Figure 3: During Shigella infection, the colonic microbiota and mucus layers stand as the first barriers protecting the epithelium lineage. (A) The microbiota colonizes the colonic lumenal compartment, and the outer mucus layer. The inner mucus sterile remains sterile probaly due to its mechanical properties and accumulation of secreted antimicrobial peptides (AMPs). (B) Shigella secrete proteins belonging to the SPATE family, including Pic characterized in S. flexneri 2a (Henderson et al., 1999; Gutiérrez-Jiménez et al., 2008; Navarro-Garcia et al., 2010; Ruiz-Perez et al., 2011) and SepA identified in S. flexneri 5a (Benjelloun-Touimi et al., 1995). Shigella SPATE proteins cleave mucins to allow the bacteria to reach the epithelial layer. Shigella Type III secretion apparatus (T3SA) is required for epithelium invasion.
Mentions: The gut microbiome of healthy individuals comprises the most complex interface between microbes and human tissues in the body. Over 1000 different species of bacteria reside at varying amounts and locations throughout the GI tract and 70% of the host immune system is dedicated to maintaining its integrity (Vighi et al., 2008; Rajilić-Stojanović and de Vos, 2014). The colonic microbiota can vary significantly between individuals but is dominated at the phyla level by Bacteroidetes (~30%) and Firmicutes (~30%), with lower levels of Proteobacteria, Fusobacteria, Actinobacteria, Cyanobacteria, and Verrucomicrobia (Bäckhed et al., 2005; Andersson et al., 2008; Arumugam et al., 2011; Sankar et al., 2015; Figure 3). The microbiota is further stratified based on proximity to the mucosal lining of the colon with genera such as Coriobacteriaceae, Lachnospiraceae, and Ruminococcaceae showing greater abundance in the mucus layer whereas Bacteroidaceae is more prevalent in the lumen of the intestine (Lavelle et al., 2015). Significant amounts of research have worked to characterize the role of the gut microbiome in both health and disease states and a picture of this complex community is beginning to take shape.

Bottom Line: Shigella is a pathovar of Escherichia coli comprising four groups, Shigella flexneri, Shigella sonnei, Shigella dysenteriae, and Shigella boydii, each of them, with the exception of S.sonnei, comprising several serotypes.Host-cell invasion is the final step of the infection process, as Shigella's virulence strategy relies also on its ability to survive hostile conditions during its journey through the gastro-intestinal tract, to compete with the host microbiota and to cross the intestinal mucus layer.The recent development of high-throughput screening and sequencing methods will facilitate these complex comparison studies.

View Article: PubMed Central - PubMed

Affiliation: Institut Pasteur, Unité de Pathogénie Microbienne MoléculaireParis, France; Institut National de la Santé et de la Recherche Médicale, Unité 786Paris, France.

ABSTRACT
Shigella is a pathovar of Escherichia coli comprising four groups, Shigella flexneri, Shigella sonnei, Shigella dysenteriae, and Shigella boydii, each of them, with the exception of S.sonnei, comprising several serotypes.

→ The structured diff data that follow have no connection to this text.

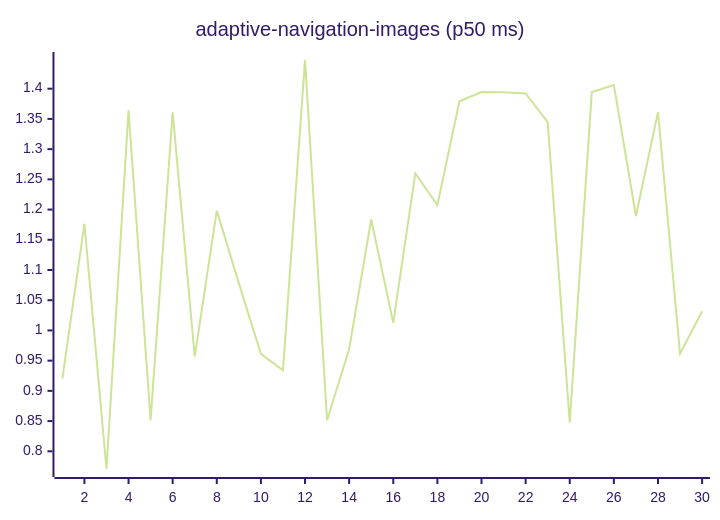
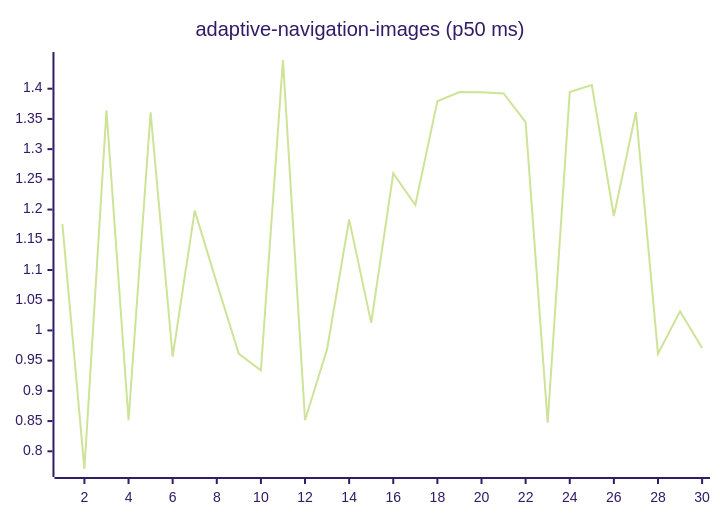
Before and after one commit to josha/Facet: the first of 27 diagrams in README.md, drawn with Mermaid (forest theme). The commit also changed other lines of this file and 2 other files, not shown here.

````diff
--- a/README.md
+++ b/README.md
@@ -63,6 +63,6 @@
 ```mermaid
 xychart-beta
     title "adaptive-navigation-images (p50 ms)"
     x-axis 1 --> 30
-    line [0.9201, 1.1763, 0.7707, 1.3642, 0.8516, 1.3610, 0.9567, 1.1983, 1.0783, 0.9612, 0.9339, 1.4475, 0.8514, 0.9690, 1.1835, 1.0125, 1.2600, 1.2076, 1.3793, 1.3944, 1.3942, 1.3921, 1.3447, 0.8475, 1.3944, 1.4060, 1.1893, 1.3612, 0.9615, 1.0317]
+    line [1.1763, 0.7707, 1.3642, 0.8516, 1.3610, 0.9567, 1.1983, 1.0783, 0.9612, 0.9339, 1.4475, 0.8514, 0.9690, 1.1835, 1.0125, 1.2600, 1.2076, 1.3793, 1.3944, 1.3942, 1.3921, 1.3447, 0.8475, 1.3944, 1.4060, 1.1893, 1.3612, 0.9615, 1.0317, 0.9711]
 ```
````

Shigella accounts for the majority of dysentery causing infections occurring world-wide each year. Recent advancements in the Shigella field have led to a better understanding of the molecular mechanisms underlying host epithelial cell invasion and immune cell function manipulation, mainly using S. flexneri as a model. Host-cell invasion is the final step of the infection process, as Shigella's virulence strategy relies also on its ability to survive hostile conditions during its journey through the gastro-intestinal tract, to compete with the host microbiota and to cross the intestinal mucus layer. Hence, the diversity of the virulence strategies among the different Shigella species has not yet been deeply investigated, which might be an important step to understand the epidemiological spreading of Shigella species worldwide and a key aspect for the validation of novel vaccine candidates. The recent development of high-throughput screening and sequencing methods will facilitate these complex comparison studies. In this review we discuss several of the major avenues that the Shigella research field has taken over the past few years and hopefully gain some insights into the questions that remain surrounding this important human pathogen.

No MeSH data available.


Related in: MedlinePlus